Thursday, April 23, 2015
So, it's been about a month since the last post. At that point, I had a realization that I probably needed to do some serious work on me instead of focusing so much on what was going on with my spouse. Since then, there have been ups, downs and a few sideways emotional changes with me.
I finally admitted some things to both myself and my spouse about how deep I was into the depression again. It's so hard to see how bad it is when you're in it. It wasn't really until the things I was so focused on being upset or anxious about started getting better. At that point, I didn't have something else to place the blame on except myself and my depression.
It's extremely hard to explain to people who have never experienced actual clinical-type depression. Luckily, I found the TED Talks awhile back that helped me express to other people how I felt. I posted a link to that in a previous blog. I also had a friend who showed me another blog http://hyperboleandahalf.blogspot.com/2013/05/depression-part-two.html which explained it very honestly and clearly. That blog explained it with the sense of humor I really appreciate.
It doesn't make logical sense why we (depressed people) feel what we do, that's what is so frustrating about it.
One of the best things that I learned from both of those sources is that I'm not alone in feeling this way. It's not exactly being sad, it's a slow regression of emotions really. The inability to feel anything. One of the lines from the TED Talks was, "The opposite of depression is not happiness, but vitality." So true. One definition of vitality is "
I agreed to go back on the depression medication. It felt like a failure of my brain or willpower to be able to just "beat it" with common sense and logic. But that isn't how it works. It's a malfunction in my brain's wiring. I just have to accept that and know that it doesn't make me weak or stupid for not being able to just fix it on my own. I also made an appointment to meet with a counselor again. That feels stupid to me too because if I already know what my issues are, why can't I just deal with it on my own? Counseling really does help though because sometimes you need an outside perspective from a person you aren't personally involved with so you can be really honest with and not fear what you say might hurt them in some way.
The medication experience this time was vastly different than the last few times I tried it. I was taking the same exact medication, same doses, but reacted quite differently than ever before. I experienced a panic attack the first day, felt like I didn't exist for a day or two (which is a side effect called de-personalization) and then just couldn't stop crying another day. It felt like a huge mistake at first and didn't make sense. Then I realized that since I'm no longer on birth control, my hormones aren't regulated like they were in the past. It finally evened out for the most part, but I still am tired pretty much all the time and have trouble concentrating. I think that is another side effect, but hopefully that will pass too.

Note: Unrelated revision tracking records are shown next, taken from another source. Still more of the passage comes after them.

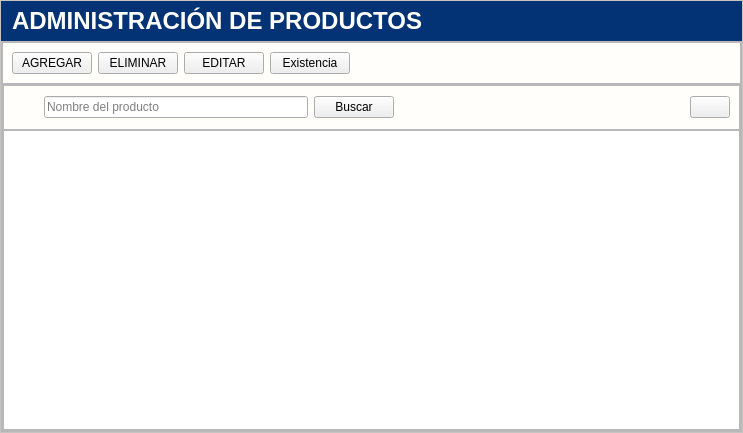
This is app/View/UserInterfaceUi/UI_CONTROL_PRODUCTOS.ui in LAngelVp/software-punto-de-venta as Qt 5 draws it before an edit. The edited form follows.
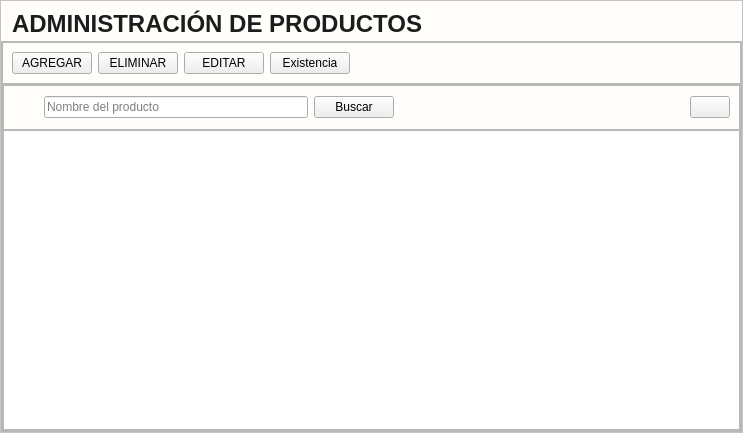
This is the edited form. Icons and pictures are not drawn.

Diff of the .ui file:
```diff
--- a/app/View/UserInterfaceUi/UI_CONTROL_PRODUCTOS.ui
+++ b/app/View/UserInterfaceUi/UI_CONTROL_PRODUCTOS.ui
@@ -21,11 +21,14 @@
 background: #fffefb;
 }
 #etiquetaTitulo_productos{
-background-color: rgb(3, 51, 116);
-color:#fffefb;
+color:#1d1c1c;
+background-color: #fffefb;
 font-size: 24px;
 font-weight: bold;
 padding-left: 5px;
+text-transform: uppercase;
+font-family: &quot;Arial&quot;;
+padding-top: 5px;
 }
 [objectName*=&quot;btn_btn_adminProductos&quot;]{
 height: 25px;
```
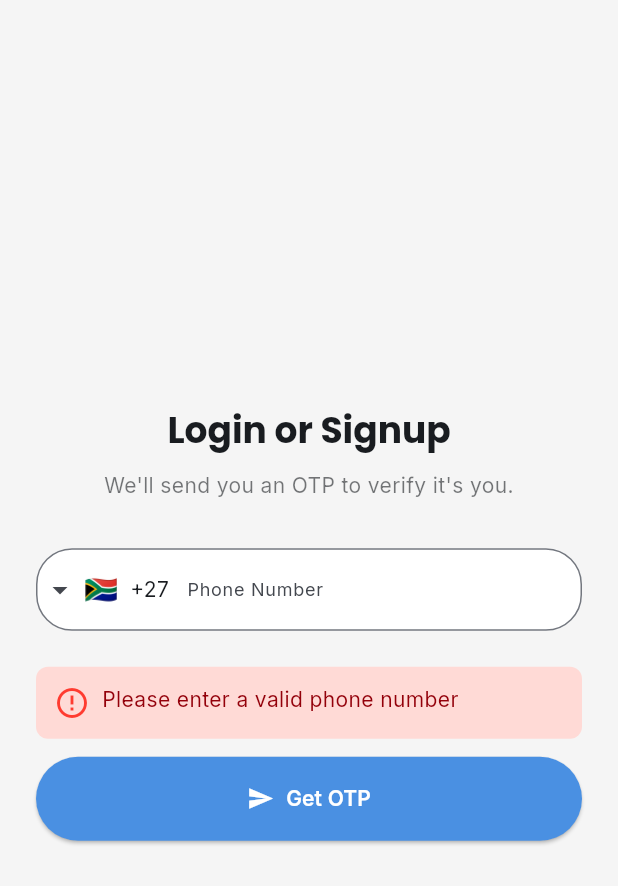
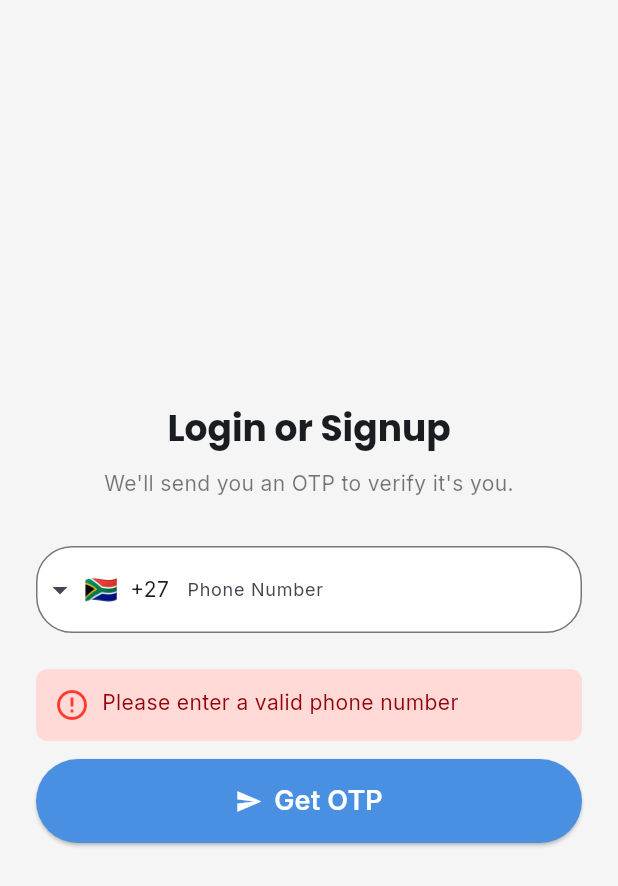
Before and after one commit to yangakandeni/carlet, a Flutter app: the screen it shows after launch, after a tap on "Get OTP", on a phone screen of 412 x 824 dp. Shown: the top 886 px of the screen. Run offline on Flutter 3.47's test engine with Material 3 defaults, Android fonts, the light colour scheme and no system bars; drawn by our look-alikes of intl_phone_field; our stand-ins replace another_flushbar, cloud_firestore, firebase_auth, firebase_core, firebase_messaging, firebase_storage and 3 more; accounts and stored records are empty.

Commit message:
refactor: Increate the CTA label size

```diff
--- a/lib/screens/auth/login_screen.dart
+++ b/lib/screens/auth/login_screen.dart
@@ -128,7 +128,7 @@ class _LoginScreenState extends State<LoginScreen> {
                     showDropdownIcon: true,
                     // Keep flag+code inside field; don't add extra prefix icon.
                     onChanged: (phone) => _completePhoneNumber = phone.completeNumber,
-                    style: theme.textTheme.bodyMedium?.copyWith(fontSize: 16),
+                    style: theme.textTheme.bodyMedium?.copyWith(fontSize: 18),
                   ),
                   const SizedBox(height: 24),
 
--- a/lib/screens/auth/phone_verification_screen.dart
+++ b/lib/screens/auth/phone_verification_screen.dart
@@ -3,7 +3,7 @@ import 'dart:async';
 import 'dart:io';
 
 import 'package:flutter/material.dart';
-import 'package:flutter/services.dart';
+// import 'package:flutter/services.dart'; // not needed here
 import 'package:provider/provider.dart';
 import 'package:firebase_auth/firebase_auth.dart' as fb;
 // intl_phone_field is no longer used in this screen (LoginScreen supplies the phone).
--- a/lib/screens/profile/profile_screen.dart
+++ b/lib/screens/profile/profile_screen.dart
@@ -159,7 +159,7 @@ class _ProfileScreenState extends State<ProfileScreen> {
               const SizedBox(height: 24),
               ElevatedButton(
                 onPressed: _loading ? null : _save,
-                style: ElevatedButton.styleFrom(minimumSize: Size.fromHeight(UIConstants.kButtonMinHeight)),
+                style: ElevatedButton.styleFrom(minimumSize: const Size.fromHeight(UIConstants.kButtonMinHeight)),
                 child: _loading ? const CircularProgressIndicator() : const Text('Save'),
               ),
               const SizedBox(height: 12),
--- a/lib/screens/report/create_report_screen.dart
+++ b/lib/screens/report/create_report_screen.dart
@@ -189,7 +189,7 @@ class _CreateReportScreenState extends State<CreateReportScreen> {
               width: double.infinity,
               child: ElevatedButton.icon(
                 onPressed: _loading ? null : _submit,
-                style: ElevatedButton.styleFrom(minimumSize: Size.fromHeight(UIConstants.kButtonMinHeight)),
+                style: ElevatedButton.styleFrom(minimumSize: const Size.fromHeight(UIConstants.kButtonMinHeight)),
                 icon: const Icon(Icons.send),
                 label: const Text('Post alert'),
               ),
--- a/lib/utils/phone_utils.dart
+++ b/lib/utils/phone_utils.dart
@@ -29,7 +29,7 @@ bool isValidSouthAfricanPhone(String phone) {
 
 /// Gets a user-friendly error message for invalid SA phone numbers.
 String getPhoneValidationError() {
-  return 'Please enter a valid South African phone number';
+  return 'Please enter a valid phone number';
 }
 
 String? normalizePhone(String raw) {
--- a/lib/utils/ui_constants.dart
+++ b/lib/utils/ui_constants.dart
@@ -10,4 +10,6 @@ class UIConstants {
 
   // Max content width for centered forms/screens on wide displays
   static const double kFormMaxWidth = 480.0;
+  // Default label font size for primary CTAs
+  static const double kButtonLabelSize = 18.0;
 }
--- a/lib/widgets/carlet_button.dart
+++ b/lib/widgets/carlet_button.dart
@@ -10,6 +10,7 @@ class CarletButton extends StatefulWidget {
   final bool isPrimary;
   final bool showLoading;
   final Widget? icon;
+  final TextStyle? textStyle;
 
   /// Convenience constructor for primary button.
   const CarletButton.primary({
@@ -18,6 +19,7 @@ class CarletButton extends StatefulWidget {
     required VoidCallback onPressed,
     bool showLoading = false,
     Widget? icon,
+    TextStyle? textStyle,
   }) : this(
           key: key,
           text: text,
@@ -25,6 +27,7 @@ class CarletButton extends StatefulWidget {
           isPrimary: true,
           showLoading: showLoading,
           icon: icon,
+          textStyle: textStyle,
         );
 
   /// Convenience constructor for outlined button.
@@ -34,6 +37,7 @@ class CarletButton extends StatefulWidget {
     required VoidCallback onPressed,
     bool showLoading = false,
     Widget? icon,
+    TextStyle? textStyle,
   }) : this(
           key: key,
           text: text,
@@ -41,6 +45,7 @@ class CarletButton extends StatefulWidget {
           isPrimary: false,
           showLoading: showLoading,
           icon: icon,
+          textStyle: textStyle,
         );
 
   const CarletButton({
@@ -50,6 +55,7 @@ class CarletButton extends StatefulWidget {
     this.isPrimary = true,
     this.showLoading = false,
     this.icon,
+    this.textStyle,
   });
 
   @override
@@ -84,13 +90,21 @@ class _CarletButtonState extends State<CarletButton> with SingleTickerProviderSt
 
   @override
   Widget build(BuildContext context) {
+    final theme = Theme.of(context);
+
+    final defaultTextStyle = widget.textStyle ?? theme.textTheme.labelLarge?.copyWith(
+      fontSize: UIConstants.kButtonLabelSize,
+      fontWeight: FontWeight.w600,
+      color: widget.isPrimary ? theme.colorScheme.onPrimary : theme.colorScheme.primary,
+    );
+
     final Widget content = widget.showLoading
         ? SizedBox(
             height: 20,
             width: 20,
             child: CircularProgressIndicator(
               strokeWidth: 2,
-              color: Theme.of(context).colorScheme.onPrimary,
+              color: theme.colorScheme.onPrimary,
             ),
           )
         : (widget.icon != null
@@ -108,10 +122,10 @@ class _CarletButtonState extends State<CarletButton> with SingleTickerProviderSt
                     child: widget.icon!,
                   ),
                   const SizedBox(width: 8),
-                  Text(widget.text),
+                  Text(widget.text, style: defaultTextStyle),
                 ],
               )
-            : Text(widget.text));
+            : Text(widget.text, style: widget.textStyle));
 
     final hoveredElevation = WidgetStateProperty.resolveWith<double?>((states) {
       if (states.contains(WidgetState.hovered)) return 3;
@@ -122,8 +136,8 @@ class _CarletButtonState extends State<CarletButton> with SingleTickerProviderSt
     // still allowing theme overrides to control color/shape.
     final buttonStyle = ButtonStyle(
       elevation: hoveredElevation,
-  minimumSize: MaterialStateProperty.all(Size.fromHeight(UIConstants.kButtonMinHeight)),
-      padding: MaterialStateProperty.all(const EdgeInsets.symmetric(vertical: 14, horizontal: 16)),
+  minimumSize: WidgetStateProperty.all(const Size.fromHeight(UIConstants.kButtonMinHeight)),
+      padding: WidgetStateProperty.all(const EdgeInsets.symmetric(vertical: 14, horizontal: 16)),
     );
 
     final button = widget.isPrimary
--- a/lib/widgets/phone_update_dialog.dart
+++ b/lib/widgets/phone_update_dialog.dart
@@ -227,7 +227,7 @@ class _PhoneUpdateDialogState extends State<PhoneUpdateDialog> {
               const SizedBox(height: 16),
               ElevatedButton(
                 onPressed: _loading ? null : _sendCode,
-                style: ElevatedButton.styleFrom(minimumSize: Size.fromHeight(UIConstants.kButtonMinHeight)),
+                style: ElevatedButton.styleFrom(minimumSize: const Size.fromHeight(UIConstants.kButtonMinHeight)),
                 child: _loading
                     ? const SizedBox(
                         width: 20,
```
Also changed, not shown: 3 other files.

What did happen though (after 5-6 days of weird side effects) was pretty incredible. I felt like I woke up from some kind of coma I've been in for months. I couldn't believe I let that go on for so long. I had forgotten (or was unable) to feel happiness at all. I could express happiness for others, but never actually felt it. What the fuck???
Something that was a bit of a sore spot with my spouse was her feeling like it was her fault. It was absolutely not her fault. Yes, she decided to transition. Yes, it was the best thing for her and for our marriage. Yes, it may have triggered something in me that causes me to go into depression, but that isn't her fault.
Depression can be triggered by major life events, but doesn't mean that it is that person's fault. It just means that the brain of a person suffering with depression isn't capable of handling emotion like other people, especially in circumstances which really alter your life. Deaths of loved ones were the past triggers for me. This was kind of like a death in a way. Mourning the loss of my husband, which is even stranger when I still have a spouse who is SO much happier than ever before. We're happier as a couple, but apparently my brain gets stuck in depression when I feel deep grief.
So, back to after the initial side effects of the medication...
I am finally feeling better now and back to what I think is more of my true self. I can feel silly again. I can feel happy again. I can face problems or issues without feeling like everything is SUCH a struggle. Such small things felt like SO much work. Now it doesn't seem like such a monumentous task to simply make plans and hang out with friends. I don't feel like being alone all the time. I can start caring about things again. I'm not fully functional or "normal" yet, but I'm getting there.
I'm so thankful for all of those who have been so patient with me through this. Feeling more aware now of what had been happening, I feel guilty for putting other people through that. At the same time, I know I would do it for them had the situations been reversed, so I'm trying to just accept that relationships are just that...give and take. Acceptance and forgiveness. Being there for each other is what it's all about. Addressing issues and accepting that people will still love you even if you act crazy, sad, irrational, angry, or whatever might make them uncomfortable is what makes relationships work. Not just romantic relationships, but all relationships.
I finally feel more hopeful about the future. Maybe hopeful isn't even the right word...maybe it is vitality. Maybe I do have meaning and purpose in this world. Maybe my experiences will reach others and help them cope with their own issues.
Maybe we all do deserve to feel happy and are meaningful in this world, no matter how fucked up we might feel in our own mind.